Fifteen months later, Jermain Berry and Edward Huff had already argued for months over dog fights and parking spaces in their Chapel Oaks community. Their disputes came to a head June 25 over Berry’s dog barking. Witnesses said the argument quickly escalated. Berry, 22, and Huff, 28, exchanged gunfire, according to police, killing Huff at the scene. Berry died on his way to Prince George’s Hospital Center.
‘‘One concern that we have with this incident is just the availability of weapons, specifically handguns,” said Maj. Vincent Gay, commander of the criminal investigation division for the Prince George’s County Police Department.
Handguns were used in 83 percent of the homicides in the county this year. County police are still analyzing how many were illegal gun possessions and whether any of the guns involved in these cases were registered to the alleged shooters is still under investigation.
The increasing homicides in the county – a 17 percent increase from this time last year – many of which began over trivial conflicts, have led Ivey to seek a one-year minimum sentence for all first-time illegal gun possessions, even if the defendant was not involved in any other criminal activity.
The maximum penalty under Maryland law for illegal possession of a firearm is three years in prison. Statewide, first-time offenders traditionally receive 30 to 60 days in jail or probation for illegal gun possession.
‘‘Even within the context of the [sentencing] guidelines, the sentences were relatively low,“ Ivey said.
Ivey admits the mandate is not likely to stop career criminals but said those carrying a firearm to impress peers might think twice if someone they know is sent to jail for a year.
‘‘[The tougher sentencing] would not have worked if the judges hadn’t thought it was reasonable and acceptable,” he said.
County prosecutors are passing repeat offender cases on to federal court where the penalties are greater.
The stronger sentencing is raising questions with incarceration policy groups.
‘‘We’re all aware of what’s going on in Prince George’ County this year ... . The unintended consequences of the decision to prosecute everyone for a year is that it could flood the courts and jail with people that do not necessarily need to be there,” said Jason Ziedenberg, executive director and co-founder of the Justice Policy Institute, a prison-reform think tank based in the District.

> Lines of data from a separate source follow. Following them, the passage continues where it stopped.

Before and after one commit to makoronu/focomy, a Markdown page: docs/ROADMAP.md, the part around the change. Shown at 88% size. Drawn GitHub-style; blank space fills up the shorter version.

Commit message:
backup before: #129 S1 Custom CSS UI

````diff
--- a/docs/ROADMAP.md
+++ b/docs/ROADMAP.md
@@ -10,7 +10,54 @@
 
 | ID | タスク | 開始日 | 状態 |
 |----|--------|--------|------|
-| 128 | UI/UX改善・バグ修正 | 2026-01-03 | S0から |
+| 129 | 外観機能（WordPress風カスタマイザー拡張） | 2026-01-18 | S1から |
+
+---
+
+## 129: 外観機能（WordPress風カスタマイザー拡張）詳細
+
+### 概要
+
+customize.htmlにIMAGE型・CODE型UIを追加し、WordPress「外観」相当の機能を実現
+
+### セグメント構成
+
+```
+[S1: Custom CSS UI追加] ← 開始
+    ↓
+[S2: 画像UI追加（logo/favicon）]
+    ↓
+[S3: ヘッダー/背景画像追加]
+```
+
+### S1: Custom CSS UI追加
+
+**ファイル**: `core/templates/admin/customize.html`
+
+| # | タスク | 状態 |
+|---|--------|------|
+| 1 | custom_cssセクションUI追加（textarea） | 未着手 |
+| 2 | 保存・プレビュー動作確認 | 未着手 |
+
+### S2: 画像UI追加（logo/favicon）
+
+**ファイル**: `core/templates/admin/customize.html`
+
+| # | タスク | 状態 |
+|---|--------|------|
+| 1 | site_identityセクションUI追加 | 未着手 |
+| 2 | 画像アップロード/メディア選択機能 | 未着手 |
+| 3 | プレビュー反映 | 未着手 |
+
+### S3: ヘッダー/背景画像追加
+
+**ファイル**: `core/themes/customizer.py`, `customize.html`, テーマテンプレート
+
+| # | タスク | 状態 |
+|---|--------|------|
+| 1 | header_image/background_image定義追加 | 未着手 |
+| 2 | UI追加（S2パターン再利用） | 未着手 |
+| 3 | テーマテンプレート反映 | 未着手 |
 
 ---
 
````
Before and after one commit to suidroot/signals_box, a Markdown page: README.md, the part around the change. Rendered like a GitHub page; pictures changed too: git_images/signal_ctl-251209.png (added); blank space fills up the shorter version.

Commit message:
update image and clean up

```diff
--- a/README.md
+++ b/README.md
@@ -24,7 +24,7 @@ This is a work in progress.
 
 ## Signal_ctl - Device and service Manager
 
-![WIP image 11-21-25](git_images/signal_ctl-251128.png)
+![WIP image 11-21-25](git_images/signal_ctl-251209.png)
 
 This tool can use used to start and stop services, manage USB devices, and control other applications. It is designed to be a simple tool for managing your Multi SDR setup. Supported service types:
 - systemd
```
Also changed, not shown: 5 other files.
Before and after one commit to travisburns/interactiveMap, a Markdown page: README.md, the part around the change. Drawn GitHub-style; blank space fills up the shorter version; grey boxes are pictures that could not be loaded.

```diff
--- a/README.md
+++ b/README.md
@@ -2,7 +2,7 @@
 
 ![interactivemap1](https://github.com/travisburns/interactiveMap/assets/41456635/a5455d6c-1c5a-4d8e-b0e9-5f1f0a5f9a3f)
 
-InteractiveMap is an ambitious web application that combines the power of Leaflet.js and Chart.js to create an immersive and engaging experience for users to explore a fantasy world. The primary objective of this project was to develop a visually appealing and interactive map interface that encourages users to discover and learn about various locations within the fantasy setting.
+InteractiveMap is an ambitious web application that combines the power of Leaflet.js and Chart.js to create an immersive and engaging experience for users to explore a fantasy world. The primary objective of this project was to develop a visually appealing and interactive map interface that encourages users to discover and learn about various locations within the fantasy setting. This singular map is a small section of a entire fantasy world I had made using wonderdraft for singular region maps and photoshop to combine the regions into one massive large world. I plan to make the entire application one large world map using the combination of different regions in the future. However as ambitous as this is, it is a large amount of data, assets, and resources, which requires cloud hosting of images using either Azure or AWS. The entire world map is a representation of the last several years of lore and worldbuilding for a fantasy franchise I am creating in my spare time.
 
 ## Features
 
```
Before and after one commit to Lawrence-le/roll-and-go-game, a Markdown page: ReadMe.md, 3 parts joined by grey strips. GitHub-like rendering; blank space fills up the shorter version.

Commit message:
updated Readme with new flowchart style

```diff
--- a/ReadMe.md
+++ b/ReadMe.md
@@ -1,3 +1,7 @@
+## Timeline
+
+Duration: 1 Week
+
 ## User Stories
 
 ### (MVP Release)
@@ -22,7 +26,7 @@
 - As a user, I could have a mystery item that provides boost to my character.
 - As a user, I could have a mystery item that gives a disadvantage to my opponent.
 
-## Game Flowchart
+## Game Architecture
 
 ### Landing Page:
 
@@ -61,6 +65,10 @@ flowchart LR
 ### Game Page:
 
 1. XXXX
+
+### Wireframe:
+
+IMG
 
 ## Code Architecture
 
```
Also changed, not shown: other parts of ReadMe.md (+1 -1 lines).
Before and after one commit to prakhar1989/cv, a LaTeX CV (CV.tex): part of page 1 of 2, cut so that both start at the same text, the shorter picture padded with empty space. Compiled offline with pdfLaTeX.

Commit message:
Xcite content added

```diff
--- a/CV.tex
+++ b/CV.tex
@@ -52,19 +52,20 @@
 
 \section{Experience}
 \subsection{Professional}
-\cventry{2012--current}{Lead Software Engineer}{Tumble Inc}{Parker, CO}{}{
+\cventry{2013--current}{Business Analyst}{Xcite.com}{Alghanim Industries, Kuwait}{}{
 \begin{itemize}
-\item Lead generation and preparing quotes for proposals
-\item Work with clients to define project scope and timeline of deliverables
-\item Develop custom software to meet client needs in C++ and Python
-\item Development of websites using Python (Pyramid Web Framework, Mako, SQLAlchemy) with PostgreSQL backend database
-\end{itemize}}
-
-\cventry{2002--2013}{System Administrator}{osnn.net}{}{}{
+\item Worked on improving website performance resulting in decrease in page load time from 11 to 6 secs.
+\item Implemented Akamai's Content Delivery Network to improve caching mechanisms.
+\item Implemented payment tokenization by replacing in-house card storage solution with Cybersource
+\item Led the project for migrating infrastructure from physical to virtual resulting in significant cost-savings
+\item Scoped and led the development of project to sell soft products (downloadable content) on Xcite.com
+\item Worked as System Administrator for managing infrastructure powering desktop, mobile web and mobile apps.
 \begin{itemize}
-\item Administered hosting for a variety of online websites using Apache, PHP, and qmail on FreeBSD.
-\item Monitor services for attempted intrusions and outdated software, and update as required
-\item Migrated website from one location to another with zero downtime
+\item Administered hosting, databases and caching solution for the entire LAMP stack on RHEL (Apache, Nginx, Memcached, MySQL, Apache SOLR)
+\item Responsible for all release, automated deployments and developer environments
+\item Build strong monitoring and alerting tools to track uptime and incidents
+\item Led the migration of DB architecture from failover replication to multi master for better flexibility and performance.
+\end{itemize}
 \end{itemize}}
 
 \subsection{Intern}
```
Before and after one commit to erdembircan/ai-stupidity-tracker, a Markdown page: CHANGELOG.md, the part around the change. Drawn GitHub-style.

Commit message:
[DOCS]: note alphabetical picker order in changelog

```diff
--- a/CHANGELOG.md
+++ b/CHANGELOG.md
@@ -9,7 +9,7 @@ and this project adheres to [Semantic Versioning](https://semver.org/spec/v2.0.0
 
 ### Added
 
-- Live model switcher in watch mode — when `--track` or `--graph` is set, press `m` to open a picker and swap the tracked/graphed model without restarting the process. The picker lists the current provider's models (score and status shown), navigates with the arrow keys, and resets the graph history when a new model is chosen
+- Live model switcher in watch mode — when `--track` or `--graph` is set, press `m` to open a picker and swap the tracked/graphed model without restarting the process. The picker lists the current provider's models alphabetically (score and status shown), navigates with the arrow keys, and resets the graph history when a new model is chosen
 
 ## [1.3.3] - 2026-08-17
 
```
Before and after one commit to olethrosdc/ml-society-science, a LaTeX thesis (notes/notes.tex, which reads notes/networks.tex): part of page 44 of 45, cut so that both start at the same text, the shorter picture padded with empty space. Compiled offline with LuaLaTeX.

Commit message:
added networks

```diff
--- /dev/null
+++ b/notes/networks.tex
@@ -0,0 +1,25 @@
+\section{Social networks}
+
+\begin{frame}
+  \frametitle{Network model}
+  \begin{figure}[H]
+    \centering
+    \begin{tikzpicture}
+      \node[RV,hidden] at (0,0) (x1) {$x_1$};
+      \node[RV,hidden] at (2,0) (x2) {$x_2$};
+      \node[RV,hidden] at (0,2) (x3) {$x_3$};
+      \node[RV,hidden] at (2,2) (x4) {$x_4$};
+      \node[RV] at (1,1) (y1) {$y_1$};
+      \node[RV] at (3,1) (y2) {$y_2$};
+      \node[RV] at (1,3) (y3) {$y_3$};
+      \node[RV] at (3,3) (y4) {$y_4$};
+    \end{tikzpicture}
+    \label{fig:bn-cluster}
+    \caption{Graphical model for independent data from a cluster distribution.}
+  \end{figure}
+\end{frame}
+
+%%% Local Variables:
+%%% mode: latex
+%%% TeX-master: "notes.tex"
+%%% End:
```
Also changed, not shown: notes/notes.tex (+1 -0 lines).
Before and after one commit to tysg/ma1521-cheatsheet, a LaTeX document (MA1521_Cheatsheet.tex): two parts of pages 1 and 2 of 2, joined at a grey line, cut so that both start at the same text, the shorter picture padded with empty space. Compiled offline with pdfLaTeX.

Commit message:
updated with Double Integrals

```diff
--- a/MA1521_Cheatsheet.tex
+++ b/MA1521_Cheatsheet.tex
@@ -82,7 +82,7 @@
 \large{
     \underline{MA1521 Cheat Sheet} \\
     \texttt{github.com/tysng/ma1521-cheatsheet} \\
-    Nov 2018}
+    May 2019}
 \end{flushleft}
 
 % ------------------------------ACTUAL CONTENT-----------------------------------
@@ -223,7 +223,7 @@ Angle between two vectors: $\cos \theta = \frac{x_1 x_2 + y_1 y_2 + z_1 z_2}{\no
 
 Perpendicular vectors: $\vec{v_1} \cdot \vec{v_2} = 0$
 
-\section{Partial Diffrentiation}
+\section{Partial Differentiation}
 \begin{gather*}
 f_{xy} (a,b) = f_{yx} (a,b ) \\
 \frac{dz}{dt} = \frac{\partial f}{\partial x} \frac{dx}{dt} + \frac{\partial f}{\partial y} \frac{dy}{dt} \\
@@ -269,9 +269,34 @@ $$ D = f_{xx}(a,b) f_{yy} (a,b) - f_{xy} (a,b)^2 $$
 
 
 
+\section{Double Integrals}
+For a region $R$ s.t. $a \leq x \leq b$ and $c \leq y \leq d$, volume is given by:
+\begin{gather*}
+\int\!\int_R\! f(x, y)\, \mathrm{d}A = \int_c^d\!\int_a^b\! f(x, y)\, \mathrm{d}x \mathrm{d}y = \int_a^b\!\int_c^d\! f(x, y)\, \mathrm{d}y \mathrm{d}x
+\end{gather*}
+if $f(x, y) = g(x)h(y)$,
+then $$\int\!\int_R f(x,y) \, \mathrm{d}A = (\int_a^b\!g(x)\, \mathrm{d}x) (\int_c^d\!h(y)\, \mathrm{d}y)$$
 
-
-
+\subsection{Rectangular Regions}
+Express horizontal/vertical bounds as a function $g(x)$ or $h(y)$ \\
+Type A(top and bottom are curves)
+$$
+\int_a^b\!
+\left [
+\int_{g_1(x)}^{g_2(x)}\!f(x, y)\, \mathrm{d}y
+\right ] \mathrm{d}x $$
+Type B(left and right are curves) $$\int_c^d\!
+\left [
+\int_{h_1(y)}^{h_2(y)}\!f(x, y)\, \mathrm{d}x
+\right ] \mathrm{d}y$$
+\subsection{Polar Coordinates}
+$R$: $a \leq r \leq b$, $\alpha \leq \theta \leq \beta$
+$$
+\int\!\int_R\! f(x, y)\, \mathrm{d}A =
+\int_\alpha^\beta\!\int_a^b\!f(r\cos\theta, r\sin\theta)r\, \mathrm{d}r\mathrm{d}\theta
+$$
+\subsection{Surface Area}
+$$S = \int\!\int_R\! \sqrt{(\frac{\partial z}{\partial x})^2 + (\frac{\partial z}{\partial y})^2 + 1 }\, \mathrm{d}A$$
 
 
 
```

At the Prince George’s County jail in Upper Marlboro, minimum-security occupants — those sentenced to 18 months or less in county courts — are the largest population. The entire jail population averaged at 1,306 last week.
‘‘At 1,500, we would be pretty crowded,“ said Vicki Duncan, public information officer for the Prince George’s County Department of Corrections.
Even if the illegal gun prosecutions cause the jail to swell beyond capacity, Duncan said there are always creative sentencing options to consider. Alternatives include pretrial release and electronic monitoring with ankle bracelets for detainees awaiting court sentencing.
‘‘You could get that kind of sentence, but then that sentence can be served on home detention,” Duncan said.
The department of corrections and judges would decide how the sentence is served.
Department of Corrections Director Barry L. Stanton is planning to meet with county and state officials soon to discuss available options if the jail population goes up significantly, Duncan said.
Social structures could also be strained by casting a wider net.
‘‘Guns are so pervasive in our society that this could be netting a whole bunch of people who really don’t bear that much threat to the community,” Ziedenberg said. ‘‘That’s going to have an impact on the county’s ability to deal with the people they are most concerned about.”
But with the county jail space well under capacity, officials' concerns about space are low.
‘‘As far as I know we haven’t had that scenario,” Ivey said.
E-mail Tiesha Higgins at firstname.lastname@example.org.